Glossopharyngeal insufflation and pulmonary hemodynamics in elite breath hold divers

Med Sci Sports Exerc. 2010 Sep;42(9):1688-95. doi: 10.1249/MSS.0b013e3181d85dc3.


Purpose: Acute voluntary lung hyperinflation provoked by glossopharyngeal insufflation (GI) elicits numerous, possibly deleterious, effects on the cardiopulmonary system by increasing intrathoracic pressures far above normal values.
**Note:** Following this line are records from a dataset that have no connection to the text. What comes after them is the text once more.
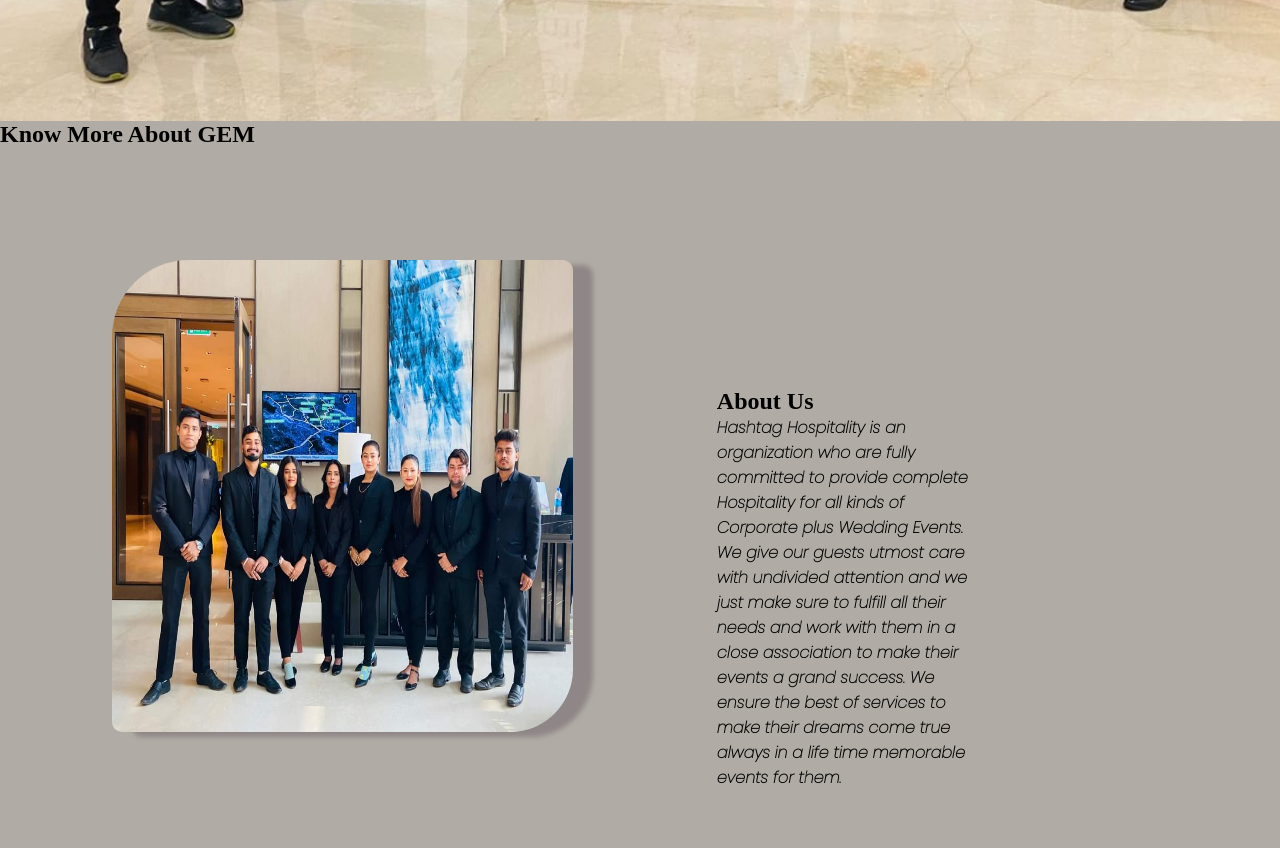
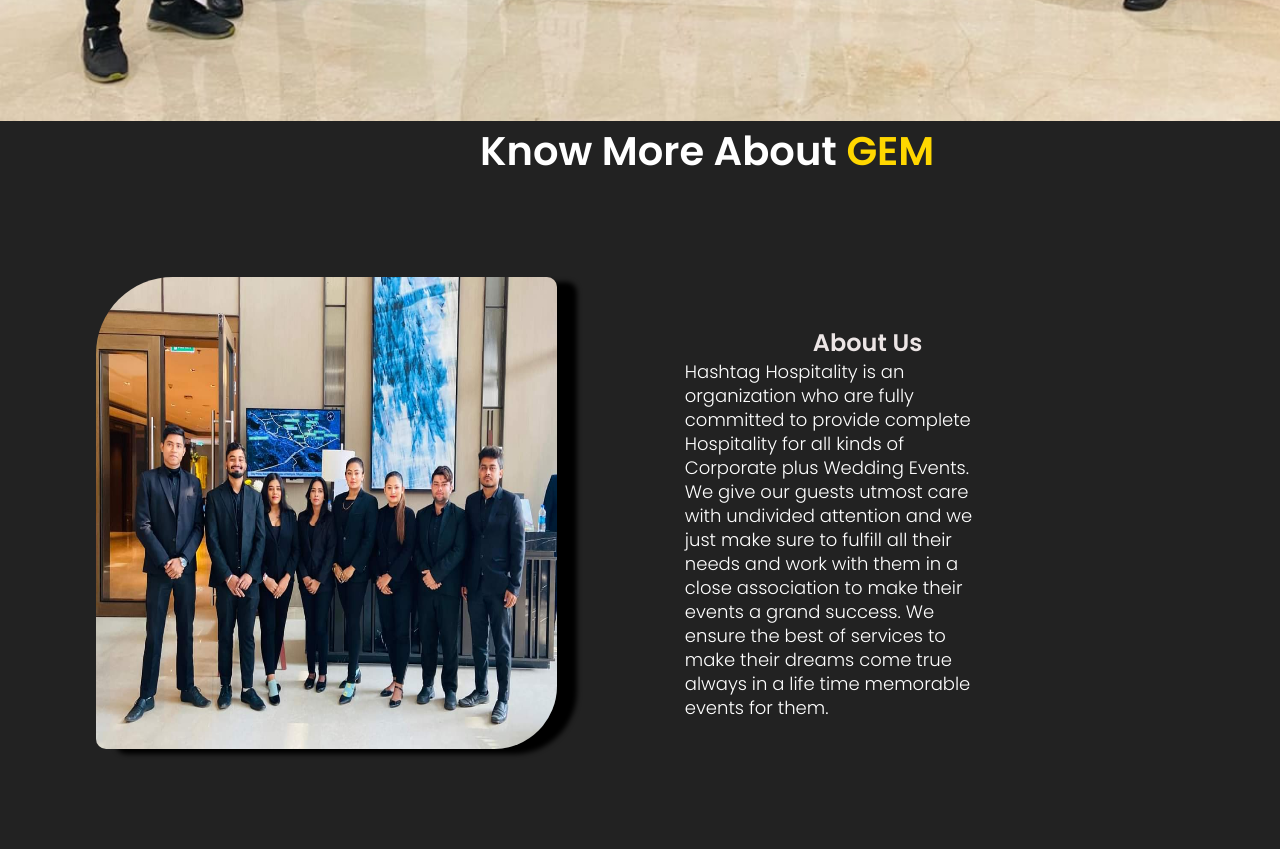
Before and after one commit to kundusamrat08/Gem_global_event, a plain HTML site: page index.html in a window 1280 px wide. Shown: the part 800-1649 px from the top of the page. Drawn offline with Linux system fonts and the light colour scheme.

Commit message:
update: style.cs

```diff
--- a/style.css
+++ b/style.css
@@ -1,5 +1,4 @@
-
-@import url('https://fonts.googleapis.com/css2?family=Poppins:ital,wght@1,100&display=swap');
+@import url('https://fonts.googleapis.com/css2?family=Poppins:ital,wght@0,300;0,600;1,100;1,400;1,500&display=swap');
 
 *{
     margin: 0;
@@ -63,7 +62,7 @@
 }
 /* ==================About us=================== */
 .aboutus{
-    background-color: rgb(176, 172, 165);
+    background-color: rgb(34, 34, 34);
 }
 .aboutus1{
 display: flex;
@@ -71,22 +70,50 @@
 .image1 img{
     width: 36vw;
     height: 59vh;
-    margin: 7rem;
+    margin: 6rem;
     border-radius: 77px 10px 63px 10px;
-   box-shadow: 20px 5px 5px rgb(143, 135, 135);
+   box-shadow: 20px 5px 5px rgb(0, 0, 0);
+
+
 }
+.image1 img:hover{
+    transition: margin-right 2s;
+    cursor: pointer;
+  }
 .aboutus2 {
-
+/*
     width: 50%;
-    height: 100%;
-
+    height: 100%; */
     margin-left: 2rem;
     margin-right: 19rem;
-    margin-top: 15rem;}
-    .aboutus2 p{
-      font-family: 'Poppins', sans-serif;
-      font-weight: bolder;
-      color: black;
+    margin-top: 8rem;}
+    .aboutus2 h2{
+        font-family:  'Poppins', sans-serif;
+        margin-left: 8rem;
+        color: rgb(236, 229, 229);
+        margin-top: 1rem;
 
 
     }
+    .aboutus2 p{
+      font-family: 'Poppins', sans-serif;
+      /* font-weight: bolder; */
+      font-size: large;
+      line-height: 1.5rem;
+      color: rgb(255, 255, 255);
+
+    }
+
+
+    .aboutushead h1{
+        color: white;
+        font-family: 'Poppins', sans-serif;
+        /* font-weight: bolder; */
+        font-size: 40px;
+        font-weight: 2px;
+        margin-left: 30rem;
+
+    }
+    .aboutushead span{
+        color: gold;
+    }
```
This study quantifies acute pulmonary hemodynamics during GI using phase-contrast magnetic resonance imaging (MRI).

Methods: Hemodynamic parameters were measured in nine elite male breath hold divers with a mean age of 30 yr (range = 20-43 yr) by velocity-encoding cine (VEC)-MRI of the main pulmonary artery (PA) before, during, and after GI. Simultaneously, GI-lung volume (GIVEC-MRI) was measured by MR-compatible spirometry.

Results: Hemodynamic parameters were associated with GIVEC-MRI. Highly significant changes during GI were shown for the mean flow in the PA, which decreased by 45% (P < 0.007), and right ventricular output and cardiac index, which decreased by 41% and 40%, respectively (P < 0.007). Acceleration time also decreased highly significant by 36% during GI (P < 0.007). All hemodynamic parameters except acceleration time returned to baseline after GI.

Conclusions: Acute voluntary lung hyperinflation mimics changes seen in pulmonary arterial hypertension, but unlike the latter, these changes are fully reversible shortly after cessation of voluntary lung hyperinflation. Persistent changes due to repetitive GI could not be detected.

MeSH terms

  • Adult
  • Blood Flow Velocity / physiology
  • Cardiac Output / physiology
  • Diving / physiology*
  • Hemodynamics / physiology*
  • Humans
  • Insufflation*
  • Lung / physiology
  • Magnetic Resonance Imaging / methods
  • Male
  • Pharynx / physiology*
  • Pulmonary Artery / physiology
  • Respiratory Mechanics / physiology
  • Young Adult